■ Task input ■
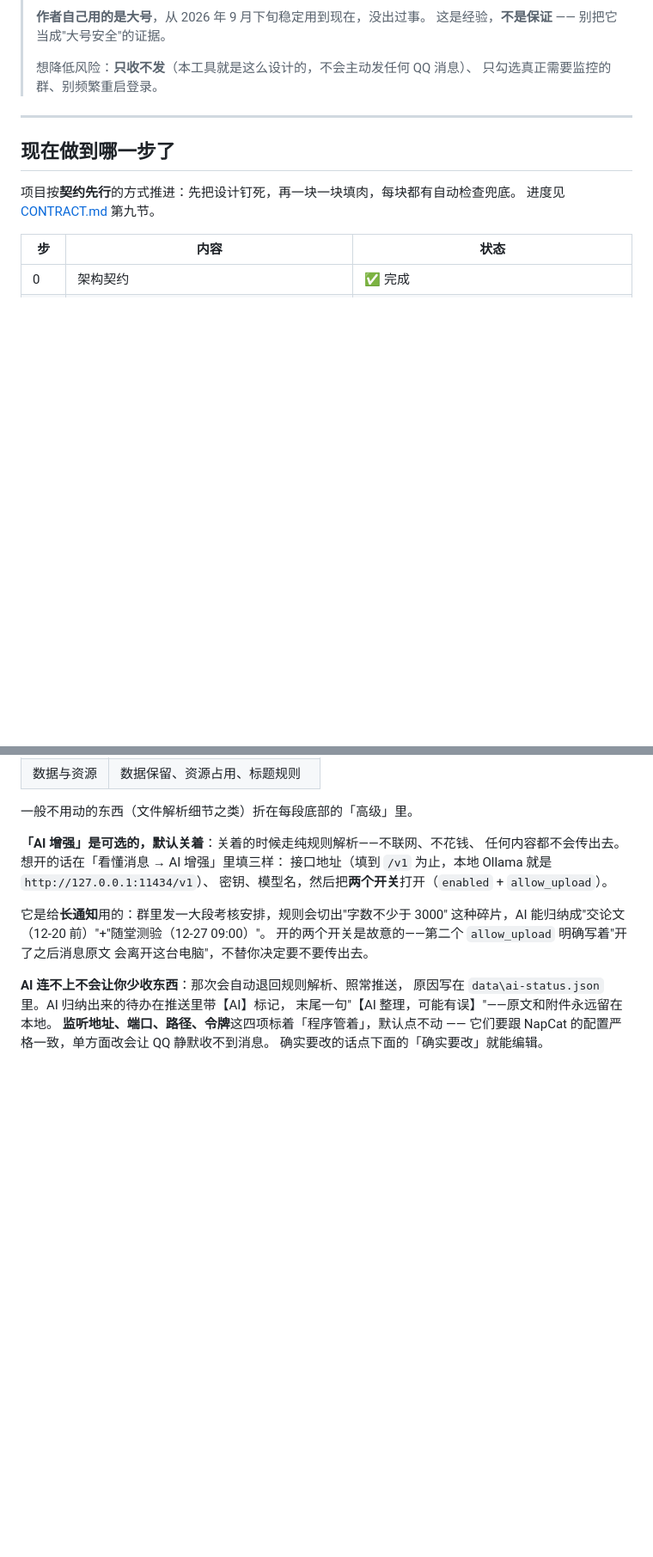
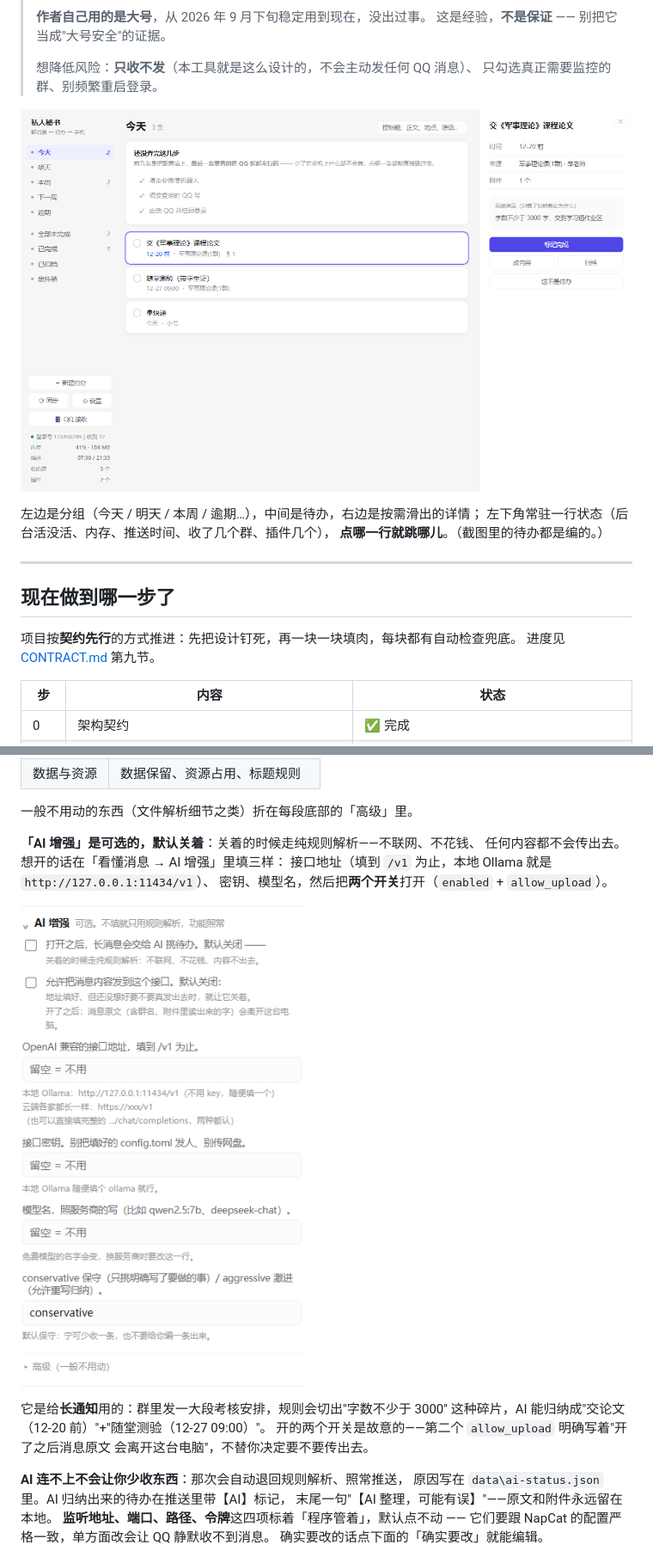
Before and after one commit to Landercey/personal-secretary, a Markdown page: README.md, 2 parts joined by grey strips. Shown at 86% size. Rendered like a GitHub page; pictures changed too: docs/images/ai-settings.png (added), docs/images/app.png (added); blank space fills up the shorter version.

```diff
--- a/README.md
+++ b/README.md
@@ -17,6 +17,12 @@
 >
 > 想降低风险：**只收不发**（本工具就是这么设计的，不会主动发任何 QQ 消息）、
 > 只勾选真正需要监控的群、别频繁重启登录。
+
+![界面](docs/images/app.png)
+
+左边是分组（今天 / 明天 / 本周 / 逾期…），中间是待办，右边是按需滑出的详情；
+左下角常驻一行状态（后台活没活、内存、推送时间、收了几个群、插件几个），
+**点哪一行就跳哪儿**。（截图里的待办都是编的。）
 
 ---
 
@@ -201,6 +207,8 @@ python tools/build_exe.py
 接口地址（填到 `/v1` 为止，本地 Ollama 就是 `http://127.0.0.1:11434/v1`）、
 密钥、模型名，然后把**两个开关**打开（`enabled` + `allow_upload`）。
 
+![AI 增强设置](docs/images/ai-settings.png)
+
 它是给**长通知**用的：群里发一大段考核安排，规则会切出"字数不少于 3000"
 这种碎片，AI 能归纳成"交论文（12-20 前）"+"随堂测验（12-27 09:00）"。
 开的两个开关是故意的——第二个 `allow_upload` 明确写着"开了之后消息原文
```
Also changed, not shown: CONTRACT.md (+1 -1 lines), 15 other files.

■ Your assignment ■
Only one number is wanted: how many lines of the listing above hold the word "changed".

■ Written answer ■
2